▸ **Problem statement**: Go through the records and show each line where the word "after" occurs.

Front-end code edit data:
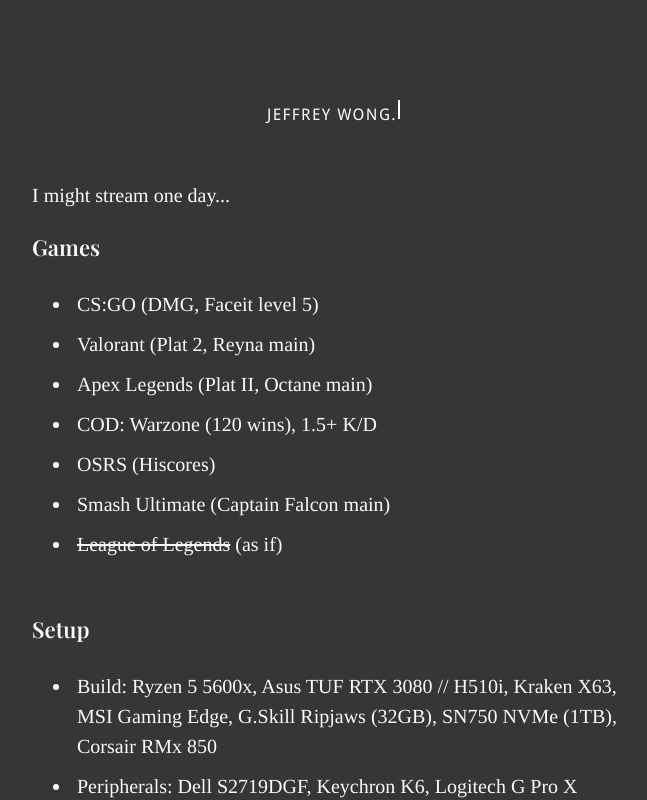
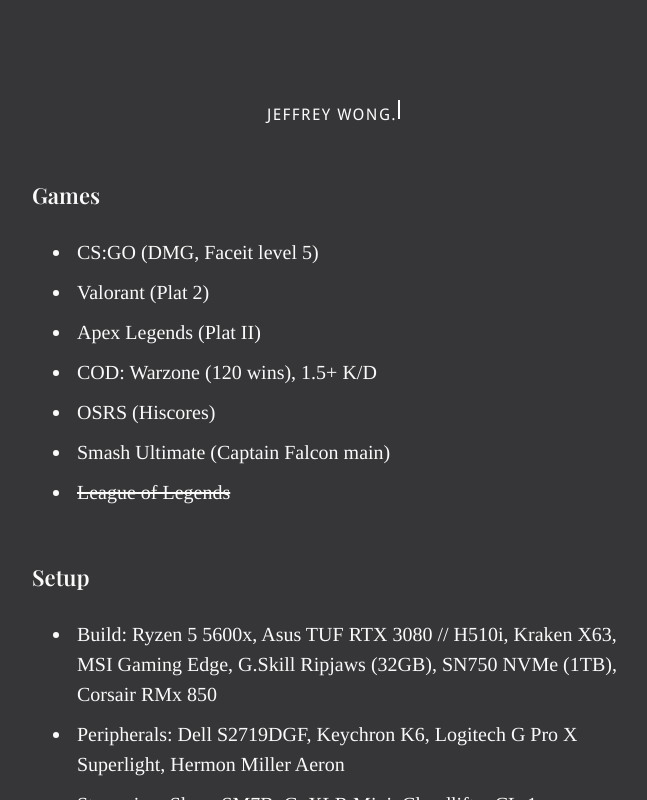
Before and after one commit to j-effrey/v3, a React (Create React App) app: page /#/games in a window 1280 px wide. Shown: the top 800 px of the page, without its empty margins (308-955 px from the left). Built offline with nearby package versions, Linux system fonts and the light colour scheme; a web font is replaced by a local one.

Commit message:
Update Games.js

```diff
--- a/src/modules/Games.js
+++ b/src/modules/Games.js
@@ -25,16 +25,15 @@
         return (
             <Wrapper1>
                 <Link to="/"><Title /></Link>
-                I might stream one day...
                 <h3>Games</h3>
                 <ul>
                     <li>CS:GO (DMG, <a href="https://www.faceit.com/en/players/dopeshotz/stats/csgo" target="blank" class="normalLink">Faceit level 5</a>)</li>
-                    <li>Valorant (Plat 2, Reyna main)</li>
-                    <li>Apex Legends (Plat II, Octane main)</li>
+                    <li>Valorant (Plat 2)</li>
+                    <li>Apex Legends (Plat II)</li>
                     <li>COD: Warzone (<a href="https://cod.tracker.gg/warzone/profile/battlenet/DopeShotzz%231267/overview" target="blank" class="normalLink">120 wins</a>), 1.5+ K/D</li>
                     <li>OSRS (<a href="https://secure.runescape.com/m=hiscore_oldschool/hiscorepersonal?user1=thirdagebot" target="blank" class="normalLink">Hiscores</a>)</li>
                     <li>Smash Ultimate (Captain Falcon main)</li>
-                    <li><WordWrapper>League of Legends</WordWrapper> (as if)</li>
+                    <li><WordWrapper>League of Legends</WordWrapper></li>
                 </ul>
                 <h3>Setup</h3>
                 <ul>
```
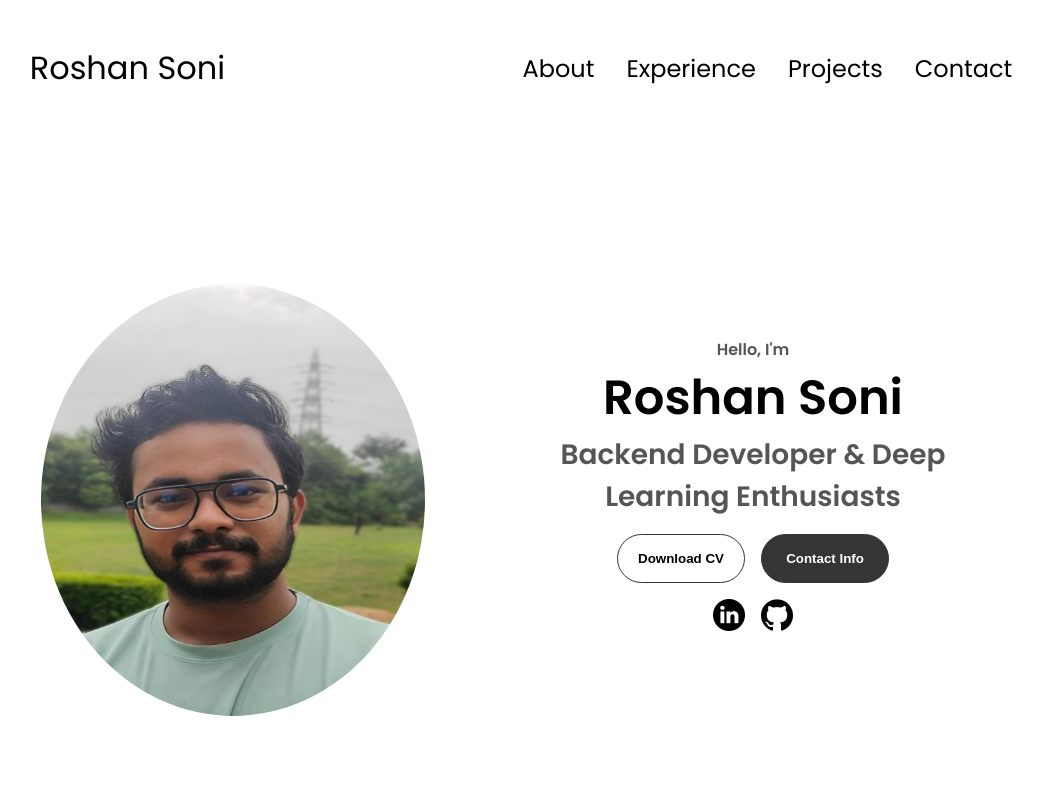
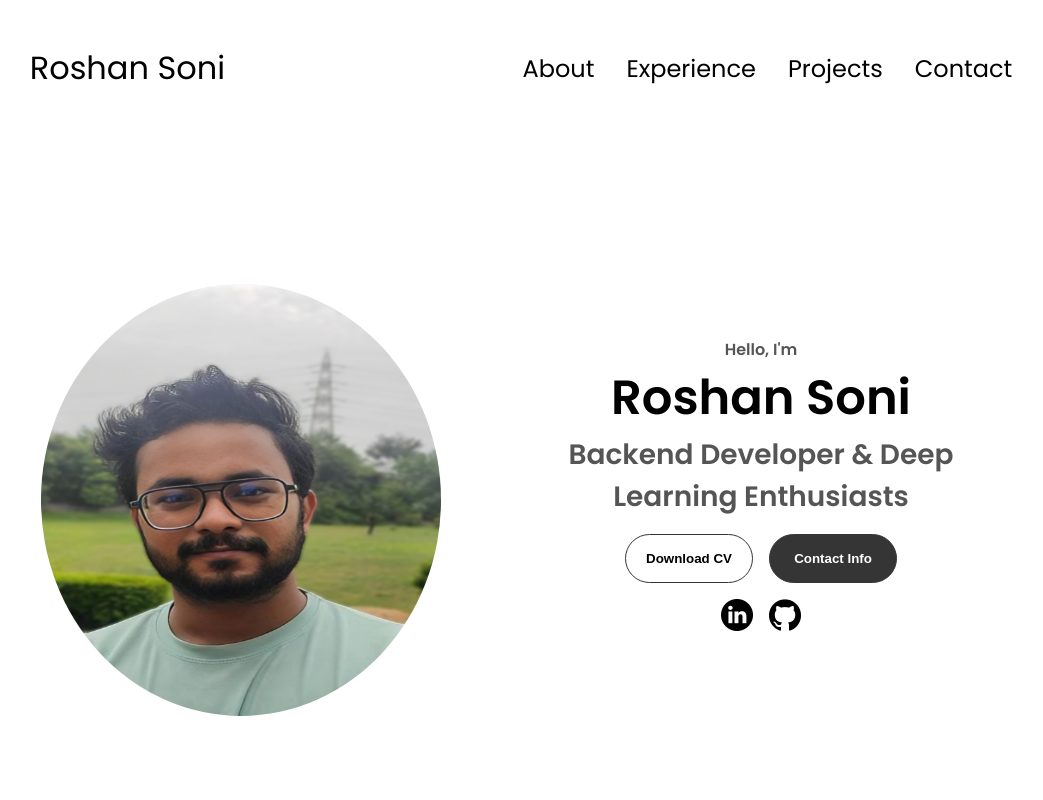
Before and after one commit to Rsoniie/Plain_Portfolio, a plain HTML site: page index.html in a window 1280 px wide. Shown: the top 800 px of the page, without its empty margins (119-1162 px from the left). Drawn offline with Linux system fonts and the light colour scheme.

Commit message:
Basic Changes

```diff
--- a/index.html
+++ b/index.html
@@ -38,7 +38,7 @@
     </nav>
     <section id="profile">
       <div class="section__pic-container">
-        <img src="./assets/portfolio_main.png" alt="Roshan soni profile picture" style="height: 27rem; width: 24rem; border-radius: 50%" />
+        <img src="./assets/portfolio_main.png" alt="Roshan soni profile picture" style="height: 27rem; width: 27rem; border-radius: 50%" />
       </div>
       <div class="section__text">
         <p class="section__text__p1">Hello, I'm</p>
```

▸ **Finished task**:
Before and after one commit to j-effrey/v3, a React (Create React App) app: page /#/games in a window 1280 px wide. Shown: the top 800 px of the page, without its empty margins (308-955 px from the left). Built offline with nearby package versions, Linux system fonts and the light colour scheme; a web font is replaced by a local one.
Before and after one commit to Rsoniie/Plain_Portfolio, a plain HTML site: page index.html in a window 1280 px wide. Shown: the top 800 px of the page, without its empty margins (119-1162 px from the left). Drawn offline with Linux system fonts and the light colour scheme.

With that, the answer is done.